Farm girl – MaryAnn (Kack) Blanchette – running the home while attending school
We’ve been learning about MaryAnn (Kack) Blanchette, who was born and grew up on the family farm near Lake Marshall south of Marshall.
Her father, Theodore Kack farmed with horses into the late 1940s and ran a stud service with his Belgian stallions. Her mother had a chronic heart condition that limited her participation in the farming and eventually took her life when MaryAnn was a child of eleven, but not before she gave birth to another boy, MaryAnn’s younger brother, Eugene. MaryAnn had two older siblings who were grown and out of the house and an older brother, Ted, Jr., who was her farm chores partner growing up.
MaryAnn reflected on the many ways her mother’s death changed her life, relieving her from farm chores and putting her in charge of the home while she was still completing her grade school education.
“She passed away when I was eleven, so then I had to learn – I knew how to do some cooking – but I had to learn how to keep house and stuff in a big hurry.”
Fortunately, she had older women she could turn to for help learning how to take care of the home.
“[M]y older brother’s wife – they only lived a couple miles from us – and she was very helpful. And a lot of my friends’ [mothers], Mrs. Giefer, was great at helping me with things I needed to know.”
MaryAnn’s dad tried to help with the cooking, but sometimes only added to her workload.
“My dad at noon would make dinner for – sometimes he had [hired] help – but he’d put a pot of potatoes on the stove. Of course, it was an old cook stove and he’d make it too hot. I always had to clean the pans out,” she concluded laughing.
The Kack’s wood or coal-fired cook stove was an essential, but demanding kitchen appliance.
“[It burned] wood or coal, but usually cobs is what we did mostly. We had a big wooden box by the stove. We had to keep that full of cobs to burn. Bring a basketful of cobs in, especially in the wintertime, but even in the summertime because that was what we used to cook on.”
MaryAnn explained how the cook stove was not only a cooking resource, but it was also a source of heat and hot water for the home.
“There was a reservoir [for water]. You could get it pretty hot. Not all of them, but most of them had cupboards or openings on top and warming ovens with the heat that would get up there. And if you wanted to make toast, you’d take the lid off and put it on a long-handled fork and hold it over the fire. That’s where I had toast in the morning before I went to high school,” she added, laughing.
She recalled that cooking on the cob-fired stove was not a casual affair.
“You know you had to stay right there. You couldn’t put something on the stove and then forget about it. No, you had to know. And then you had to carry the ashes out, too.”
Tragedy visited the Kack family farm yet again when a fatal farm accident took MaryAnn’s younger brother, Eugene.
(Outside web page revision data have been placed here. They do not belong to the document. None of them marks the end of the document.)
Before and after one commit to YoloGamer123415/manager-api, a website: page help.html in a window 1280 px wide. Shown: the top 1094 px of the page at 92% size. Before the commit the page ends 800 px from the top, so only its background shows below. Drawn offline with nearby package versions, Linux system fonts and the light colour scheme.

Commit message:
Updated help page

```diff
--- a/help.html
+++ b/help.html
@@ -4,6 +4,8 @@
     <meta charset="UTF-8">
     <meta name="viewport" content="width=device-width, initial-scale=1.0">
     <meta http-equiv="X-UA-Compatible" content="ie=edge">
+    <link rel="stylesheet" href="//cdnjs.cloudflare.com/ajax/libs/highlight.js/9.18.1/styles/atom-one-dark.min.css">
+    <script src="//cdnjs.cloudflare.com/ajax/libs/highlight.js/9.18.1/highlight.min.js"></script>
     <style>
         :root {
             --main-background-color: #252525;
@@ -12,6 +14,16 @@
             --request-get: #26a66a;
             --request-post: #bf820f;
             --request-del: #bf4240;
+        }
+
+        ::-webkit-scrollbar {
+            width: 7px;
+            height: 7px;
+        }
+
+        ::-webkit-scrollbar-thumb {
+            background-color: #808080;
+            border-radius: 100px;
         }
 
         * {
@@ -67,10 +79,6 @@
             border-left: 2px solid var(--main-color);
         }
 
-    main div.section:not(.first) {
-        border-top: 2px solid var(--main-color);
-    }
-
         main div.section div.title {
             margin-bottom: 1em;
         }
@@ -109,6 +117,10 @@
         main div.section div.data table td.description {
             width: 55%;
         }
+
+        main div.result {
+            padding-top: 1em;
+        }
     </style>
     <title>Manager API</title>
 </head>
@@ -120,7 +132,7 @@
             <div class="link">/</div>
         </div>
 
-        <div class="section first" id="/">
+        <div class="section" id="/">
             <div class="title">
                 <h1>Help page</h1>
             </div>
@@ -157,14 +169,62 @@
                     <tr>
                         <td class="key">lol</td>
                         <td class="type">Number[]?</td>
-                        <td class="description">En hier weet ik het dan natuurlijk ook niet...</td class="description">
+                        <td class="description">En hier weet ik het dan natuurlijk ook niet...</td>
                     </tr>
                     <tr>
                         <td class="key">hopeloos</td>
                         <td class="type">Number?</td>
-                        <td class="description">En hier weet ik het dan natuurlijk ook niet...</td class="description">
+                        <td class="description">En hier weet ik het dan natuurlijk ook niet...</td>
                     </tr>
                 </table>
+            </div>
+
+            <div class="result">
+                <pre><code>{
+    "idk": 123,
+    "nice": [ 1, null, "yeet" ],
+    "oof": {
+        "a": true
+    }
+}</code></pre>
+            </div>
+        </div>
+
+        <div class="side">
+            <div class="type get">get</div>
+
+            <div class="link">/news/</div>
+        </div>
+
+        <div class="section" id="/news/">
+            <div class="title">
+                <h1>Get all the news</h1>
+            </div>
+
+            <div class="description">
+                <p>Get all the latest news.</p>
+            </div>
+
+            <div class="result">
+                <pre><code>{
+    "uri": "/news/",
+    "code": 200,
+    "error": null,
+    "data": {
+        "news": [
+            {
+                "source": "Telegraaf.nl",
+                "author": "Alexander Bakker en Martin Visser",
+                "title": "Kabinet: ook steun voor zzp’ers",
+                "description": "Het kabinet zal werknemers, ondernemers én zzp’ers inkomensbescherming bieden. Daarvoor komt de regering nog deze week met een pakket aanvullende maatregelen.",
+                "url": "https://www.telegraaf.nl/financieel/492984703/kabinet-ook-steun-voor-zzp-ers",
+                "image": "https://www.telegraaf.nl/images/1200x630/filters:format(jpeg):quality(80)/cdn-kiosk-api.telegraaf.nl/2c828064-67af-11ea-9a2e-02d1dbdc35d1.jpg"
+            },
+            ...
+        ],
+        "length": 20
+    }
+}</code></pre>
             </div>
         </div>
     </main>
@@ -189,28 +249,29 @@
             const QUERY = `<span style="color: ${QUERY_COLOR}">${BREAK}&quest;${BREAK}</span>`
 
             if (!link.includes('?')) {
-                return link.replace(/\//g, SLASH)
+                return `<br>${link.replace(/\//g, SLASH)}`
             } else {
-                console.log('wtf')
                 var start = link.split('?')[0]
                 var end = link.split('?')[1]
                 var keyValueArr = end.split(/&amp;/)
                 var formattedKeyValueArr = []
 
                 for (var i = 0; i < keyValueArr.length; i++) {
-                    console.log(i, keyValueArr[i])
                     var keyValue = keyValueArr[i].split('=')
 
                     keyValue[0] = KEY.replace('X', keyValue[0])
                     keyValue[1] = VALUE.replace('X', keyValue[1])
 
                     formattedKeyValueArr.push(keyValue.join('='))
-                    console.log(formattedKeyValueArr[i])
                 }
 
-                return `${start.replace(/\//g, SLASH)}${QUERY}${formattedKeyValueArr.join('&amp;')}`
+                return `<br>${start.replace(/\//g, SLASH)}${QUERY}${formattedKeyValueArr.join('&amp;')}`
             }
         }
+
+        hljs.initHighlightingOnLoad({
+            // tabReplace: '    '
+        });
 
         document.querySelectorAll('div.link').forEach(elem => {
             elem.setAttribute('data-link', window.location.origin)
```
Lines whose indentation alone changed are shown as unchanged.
She was present with him at the time of the accident.
“It’s been a long time ago. I had to live with it. You know, I was very young. I think I got to the point where I knew that the Lord had forgiven me.”
But carrying such an experience was difficult and learning to forgive oneself is not an easy or quick process.
MaryAnn’s father remarried, so her step-mother was able to take up most of the homemaking responsibilities. This enabled MaryAnn to return to helping with more of the farm chores with her brother, Ted, and being able to better focus on being an upper elementary school student.
The nearby country school had always fascinated MaryAnn.
“The schoolhouse was right west of our farm place – that’s where the school was, District 6. We had a barn and there was a boys’ and a girls’ bathroom [outhouse].”
Maryann recalled with a chuckle that she was interested in the school from a tender age.
“When I was little and the older kids were in school, I would sneak down and holler into the air vent and the teacher would let me in. They said I was about 4 or 5. They didn’t have kindergarten then. And then she’d [the teacher] send one of the older kids home with me to make sure to get me back home.”
Maryann’s dad was a big supporter of the District 6 School. He served on the school board for years and provided physical support as well, including running water.
“That was from our farm. Like I said, my dad had [the windmill and water tank] and the water ran down there, too. They also had electricity from our farm. I don’t know if he got paid for that or if it was a donation or what. But I know we always had running water and we had a cistern – that was where the waste water went – right by the school.”
MaryAnn was full of smiles as she talked about her country school. It clearly occupied a special place in her memory. MaryAnn’s relationship with her principle teacher was also special.
I welcome your participation in and ideas about our exploration of prairie lives. You may reach me at prairieview firstname.lastname@example.org.